If you work with young children or you have any children of your own, chances are you’ve noticed that they can be disfluent when they are trying to tell you something. Young children are just learning language and they can think faster than they can find the words they want to say. What comes out are easy repetitions of words.
Have you ever learned a new language? You may start out by saying, “Como se, como se llama?” You too may be disfluent as you are trying to remember the right words. The concept is the same with little children.
This, of course, is normal, but what happens when you or someone else put unnecessary pressure on a child to either be quiet or hurry up?
You could unknowingly be contributing to your child’s disfluency to a point that he/she would actually fit into the category of stuttering.
Watch the video to learn the 4 things that you should NOT do when a child displays disfluent speech.
If you witness a child who is displaying secondary characteristics when he/she is trying to communicate, I would advise you to refer your student for a speech evaluation done by a Speech/Language Pathologist. In the mean time, you know what to do and what not to do while the child is being evaluated or services are being provided!
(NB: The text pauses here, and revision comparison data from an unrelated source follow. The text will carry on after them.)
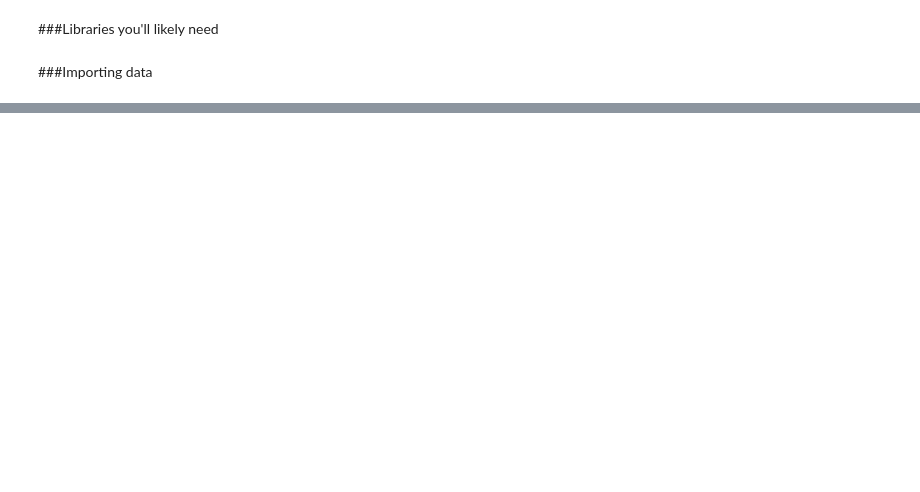
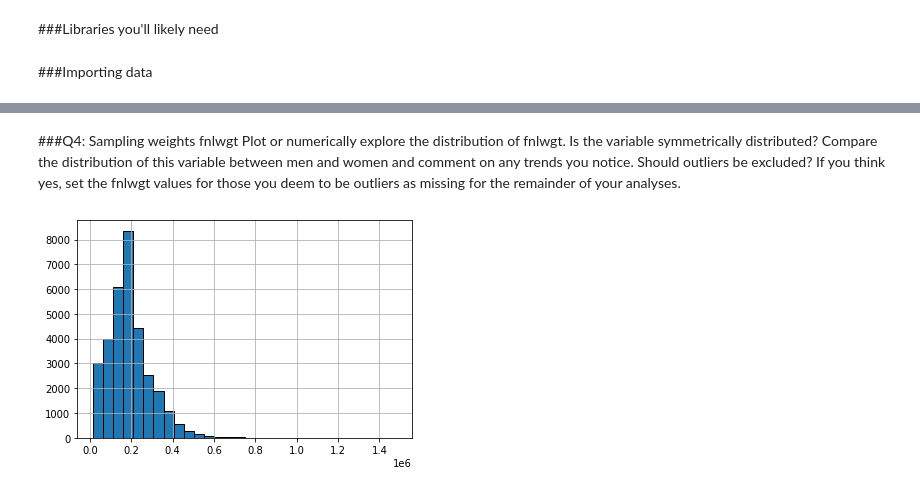
Before and after one commit to ChloeH88/working-hours-data-analysis, a Jupyter notebook: Assignment2.ipynb, the cells around one changed output, grey strips where cells are left out. Saved outputs shown, nothing was run; the diff lists cells and outputs as text; code cells hidden in the pictures; blank space fills up the shorter version.

```diff
--- a/Assignment2.ipynb
+++ b/Assignment2.ipynb
@@ -18,0 +122,10 @@ income94.columns = ['age','workclass', 'fnlwgt','education','education_num','mar
+# %% [markdown]
+###Q4: Sampling weights fnlwgt
+Plot or numerically explore the distribution of fnlwgt. Is the variable symmetrically distributed? Compare the distribution of this variable between men and women and comment on any trends you notice. Should outliers be excluded? If you think yes, set the fnlwgt values for those you deem to be outliers as missing for the remainder of your analyses.
+# %%
+# Plot
+income94['fnlwgt'].hist(bins=30, edgecolor="black")
+plt.show()
+# fnlwgt is not symmetrically distributed; it's right skewed
+# %% [output]
+[figure, added]
```
Also changed, not shown: parts of 50 cells of this notebook.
Hopefully these suggestions will help to reassure you and help you to decide what your child needs when disfluent speech occurs!
Take care and I’ll see you next time!